Goal of the exercise:
The response must consist of every line of the listing, reproduced verbatim.

Data shown:
^^^^^^^^
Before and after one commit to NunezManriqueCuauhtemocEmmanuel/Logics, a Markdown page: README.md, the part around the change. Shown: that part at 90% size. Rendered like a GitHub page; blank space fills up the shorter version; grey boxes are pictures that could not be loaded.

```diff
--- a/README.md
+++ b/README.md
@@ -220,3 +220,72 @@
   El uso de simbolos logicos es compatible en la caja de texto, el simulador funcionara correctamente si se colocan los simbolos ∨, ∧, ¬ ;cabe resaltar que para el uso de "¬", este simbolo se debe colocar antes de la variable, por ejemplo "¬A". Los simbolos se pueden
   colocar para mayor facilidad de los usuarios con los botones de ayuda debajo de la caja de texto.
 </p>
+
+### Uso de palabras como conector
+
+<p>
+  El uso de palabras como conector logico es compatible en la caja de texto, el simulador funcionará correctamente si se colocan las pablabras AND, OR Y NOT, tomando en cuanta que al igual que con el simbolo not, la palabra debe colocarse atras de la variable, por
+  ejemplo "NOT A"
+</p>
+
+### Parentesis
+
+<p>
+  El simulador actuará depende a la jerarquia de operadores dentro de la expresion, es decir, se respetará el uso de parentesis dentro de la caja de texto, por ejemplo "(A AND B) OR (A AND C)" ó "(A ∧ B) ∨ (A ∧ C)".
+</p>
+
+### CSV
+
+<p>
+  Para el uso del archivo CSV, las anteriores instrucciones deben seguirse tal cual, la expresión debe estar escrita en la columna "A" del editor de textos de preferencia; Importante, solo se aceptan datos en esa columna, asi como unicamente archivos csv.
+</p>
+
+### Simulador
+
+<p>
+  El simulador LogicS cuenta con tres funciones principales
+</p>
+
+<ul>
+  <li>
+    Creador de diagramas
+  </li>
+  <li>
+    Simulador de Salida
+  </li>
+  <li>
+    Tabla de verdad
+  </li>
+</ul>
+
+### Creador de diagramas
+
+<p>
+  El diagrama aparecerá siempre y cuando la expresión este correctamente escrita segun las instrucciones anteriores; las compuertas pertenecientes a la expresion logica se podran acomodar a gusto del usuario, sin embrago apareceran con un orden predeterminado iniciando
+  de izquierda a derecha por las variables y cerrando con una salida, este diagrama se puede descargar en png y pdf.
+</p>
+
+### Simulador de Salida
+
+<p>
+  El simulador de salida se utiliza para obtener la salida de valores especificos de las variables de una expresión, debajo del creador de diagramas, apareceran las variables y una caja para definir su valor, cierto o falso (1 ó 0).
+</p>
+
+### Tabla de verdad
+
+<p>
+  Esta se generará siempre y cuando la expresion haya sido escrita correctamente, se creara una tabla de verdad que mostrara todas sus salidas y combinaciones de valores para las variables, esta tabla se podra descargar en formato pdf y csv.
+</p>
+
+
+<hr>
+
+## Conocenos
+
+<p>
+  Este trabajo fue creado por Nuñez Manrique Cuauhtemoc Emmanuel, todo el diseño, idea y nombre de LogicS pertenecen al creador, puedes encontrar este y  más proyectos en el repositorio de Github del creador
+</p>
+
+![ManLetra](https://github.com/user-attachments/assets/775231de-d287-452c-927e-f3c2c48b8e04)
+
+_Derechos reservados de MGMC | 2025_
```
^^^^^^^^
Result:
Before and after one commit to NunezManriqueCuauhtemocEmmanuel/Logics, a Markdown page: README.md, the part around the change. Shown: that part at 90% size. Rendered like a GitHub page; blank space fills up the shorter version; grey boxes are pictures that could not be loaded.

```diff
--- a/README.md
+++ b/README.md
@@ -220,3 +220,72 @@
   El uso de simbolos logicos es compatible en la caja de texto, el simulador funcionara correctamente si se colocan los simbolos ∨, ∧, ¬ ;cabe resaltar que para el uso de "¬", este simbolo se debe colocar antes de la variable, por ejemplo "¬A". Los simbolos se pueden
   colocar para mayor facilidad de los usuarios con los botones de ayuda debajo de la caja de texto.
 </p>
+
+### Uso de palabras como conector
+
+<p>
+  El uso de palabras como conector logico es compatible en la caja de texto, el simulador funcionará correctamente si se colocan las pablabras AND, OR Y NOT, tomando en cuanta que al igual que con el simbolo not, la palabra debe colocarse atras de la variable, por
+  ejemplo "NOT A"
+</p>
+
+### Parentesis
+
+<p>
+  El simulador actuará depende a la jerarquia de operadores dentro de la expresion, es decir, se respetará el uso de parentesis dentro de la caja de texto, por ejemplo "(A AND B) OR (A AND C)" ó "(A ∧ B) ∨ (A ∧ C)".
+</p>
+
+### CSV
+
+<p>
+  Para el uso del archivo CSV, las anteriores instrucciones deben seguirse tal cual, la expresión debe estar escrita en la columna "A" del editor de textos de preferencia; Importante, solo se aceptan datos en esa columna, asi como unicamente archivos csv.
+</p>
+
+### Simulador
+
+<p>
+  El simulador LogicS cuenta con tres funciones principales
+</p>
+
+<ul>
+  <li>
+    Creador de diagramas
+  </li>
+  <li>
+    Simulador de Salida
+  </li>
+  <li>
+    Tabla de verdad
+  </li>
+</ul>
+
+### Creador de diagramas
+
+<p>
+  El diagrama aparecerá siempre y cuando la expresión este correctamente escrita segun las instrucciones anteriores; las compuertas pertenecientes a la expresion logica se podran acomodar a gusto del usuario, sin embrago apareceran con un orden predeterminado iniciando
+  de izquierda a derecha por las variables y cerrando con una salida, este diagrama se puede descargar en png y pdf.
+</p>
+
+### Simulador de Salida
+
+<p>
+  El simulador de salida se utiliza para obtener la salida de valores especificos de las variables de una expresión, debajo del creador de diagramas, apareceran las variables y una caja para definir su valor, cierto o falso (1 ó 0).
+</p>
+
+### Tabla de verdad
+
+<p>
+  Esta se generará siempre y cuando la expresion haya sido escrita correctamente, se creara una tabla de verdad que mostrara todas sus salidas y combinaciones de valores para las variables, esta tabla se podra descargar en formato pdf y csv.
+</p>
+
+
+<hr>
+
+## Conocenos
+
+<p>
+  Este trabajo fue creado por Nuñez Manrique Cuauhtemoc Emmanuel, todo el diseño, idea y nombre de LogicS pertenecen al creador, puedes encontrar este y  más proyectos en el repositorio de Github del creador
+</p>
+
+![ManLetra](https://github.com/user-attachments/assets/775231de-d287-452c-927e-f3c2c48b8e04)
+
+_Derechos reservados de MGMC | 2025_
```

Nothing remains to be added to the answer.